[Start of Attachment]

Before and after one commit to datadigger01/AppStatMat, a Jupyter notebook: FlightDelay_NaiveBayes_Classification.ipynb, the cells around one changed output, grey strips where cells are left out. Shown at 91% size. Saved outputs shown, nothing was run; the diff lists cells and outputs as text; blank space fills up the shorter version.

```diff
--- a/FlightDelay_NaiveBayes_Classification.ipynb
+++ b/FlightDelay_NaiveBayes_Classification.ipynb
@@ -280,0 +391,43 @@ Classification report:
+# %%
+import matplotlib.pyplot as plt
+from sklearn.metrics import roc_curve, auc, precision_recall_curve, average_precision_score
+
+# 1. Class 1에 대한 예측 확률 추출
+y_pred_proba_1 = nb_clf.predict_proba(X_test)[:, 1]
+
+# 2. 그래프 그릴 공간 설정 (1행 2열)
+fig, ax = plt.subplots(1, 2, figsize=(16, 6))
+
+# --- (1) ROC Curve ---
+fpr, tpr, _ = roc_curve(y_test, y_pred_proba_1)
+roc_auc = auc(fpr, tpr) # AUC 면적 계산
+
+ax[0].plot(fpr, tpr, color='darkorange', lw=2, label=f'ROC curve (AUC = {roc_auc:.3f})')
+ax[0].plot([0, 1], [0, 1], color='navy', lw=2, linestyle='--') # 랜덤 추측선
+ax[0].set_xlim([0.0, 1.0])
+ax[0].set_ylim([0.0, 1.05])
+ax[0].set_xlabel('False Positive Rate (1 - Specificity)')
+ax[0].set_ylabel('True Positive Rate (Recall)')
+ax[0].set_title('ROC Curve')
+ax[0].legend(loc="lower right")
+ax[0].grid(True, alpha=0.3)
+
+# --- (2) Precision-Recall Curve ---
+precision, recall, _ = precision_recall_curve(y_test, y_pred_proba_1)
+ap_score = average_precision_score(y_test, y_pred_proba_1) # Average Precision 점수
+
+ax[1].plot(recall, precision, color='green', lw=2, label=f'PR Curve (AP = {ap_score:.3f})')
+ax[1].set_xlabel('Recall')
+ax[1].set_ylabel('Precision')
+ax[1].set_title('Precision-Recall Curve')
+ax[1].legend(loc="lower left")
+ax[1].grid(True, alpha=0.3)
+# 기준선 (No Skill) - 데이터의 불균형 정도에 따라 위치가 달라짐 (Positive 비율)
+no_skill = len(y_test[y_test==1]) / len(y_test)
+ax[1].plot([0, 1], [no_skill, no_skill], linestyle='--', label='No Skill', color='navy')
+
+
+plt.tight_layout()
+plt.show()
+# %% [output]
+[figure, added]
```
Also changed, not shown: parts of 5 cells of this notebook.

[End of Attachment]

Exercise description: Each line above is to be repeated exactly.

Completed exercise:
Before and after one commit to datadigger01/AppStatMat, a Jupyter notebook: FlightDelay_NaiveBayes_Classification.ipynb, the cells around one changed output, grey strips where cells are left out. Shown at 91% size. Saved outputs shown, nothing was run; the diff lists cells and outputs as text; blank space fills up the shorter version.

```diff
--- a/FlightDelay_NaiveBayes_Classification.ipynb
+++ b/FlightDelay_NaiveBayes_Classification.ipynb
@@ -280,0 +391,43 @@ Classification report:
+# %%
+import matplotlib.pyplot as plt
+from sklearn.metrics import roc_curve, auc, precision_recall_curve, average_precision_score
+
+# 1. Class 1에 대한 예측 확률 추출
+y_pred_proba_1 = nb_clf.predict_proba(X_test)[:, 1]
+
+# 2. 그래프 그릴 공간 설정 (1행 2열)
+fig, ax = plt.subplots(1, 2, figsize=(16, 6))
+
+# --- (1) ROC Curve ---
+fpr, tpr, _ = roc_curve(y_test, y_pred_proba_1)
+roc_auc = auc(fpr, tpr) # AUC 면적 계산
+
+ax[0].plot(fpr, tpr, color='darkorange', lw=2, label=f'ROC curve (AUC = {roc_auc:.3f})')
+ax[0].plot([0, 1], [0, 1], color='navy', lw=2, linestyle='--') # 랜덤 추측선
+ax[0].set_xlim([0.0, 1.0])
+ax[0].set_ylim([0.0, 1.05])
+ax[0].set_xlabel('False Positive Rate (1 - Specificity)')
+ax[0].set_ylabel('True Positive Rate (Recall)')
+ax[0].set_title('ROC Curve')
+ax[0].legend(loc="lower right")
+ax[0].grid(True, alpha=0.3)
+
+# --- (2) Precision-Recall Curve ---
+precision, recall, _ = precision_recall_curve(y_test, y_pred_proba_1)
+ap_score = average_precision_score(y_test, y_pred_proba_1) # Average Precision 점수
+
+ax[1].plot(recall, precision, color='green', lw=2, label=f'PR Curve (AP = {ap_score:.3f})')
+ax[1].set_xlabel('Recall')
+ax[1].set_ylabel('Precision')
+ax[1].set_title('Precision-Recall Curve')
+ax[1].legend(loc="lower left")
+ax[1].grid(True, alpha=0.3)
+# 기준선 (No Skill) - 데이터의 불균형 정도에 따라 위치가 달라짐 (Positive 비율)
+no_skill = len(y_test[y_test==1]) / len(y_test)
+ax[1].plot([0, 1], [no_skill, no_skill], linestyle='--', label='No Skill', color='navy')
+
+
+plt.tight_layout()
+plt.show()
+# %% [output]
+[figure, added]
```
Also changed, not shown: parts of 5 cells of this notebook.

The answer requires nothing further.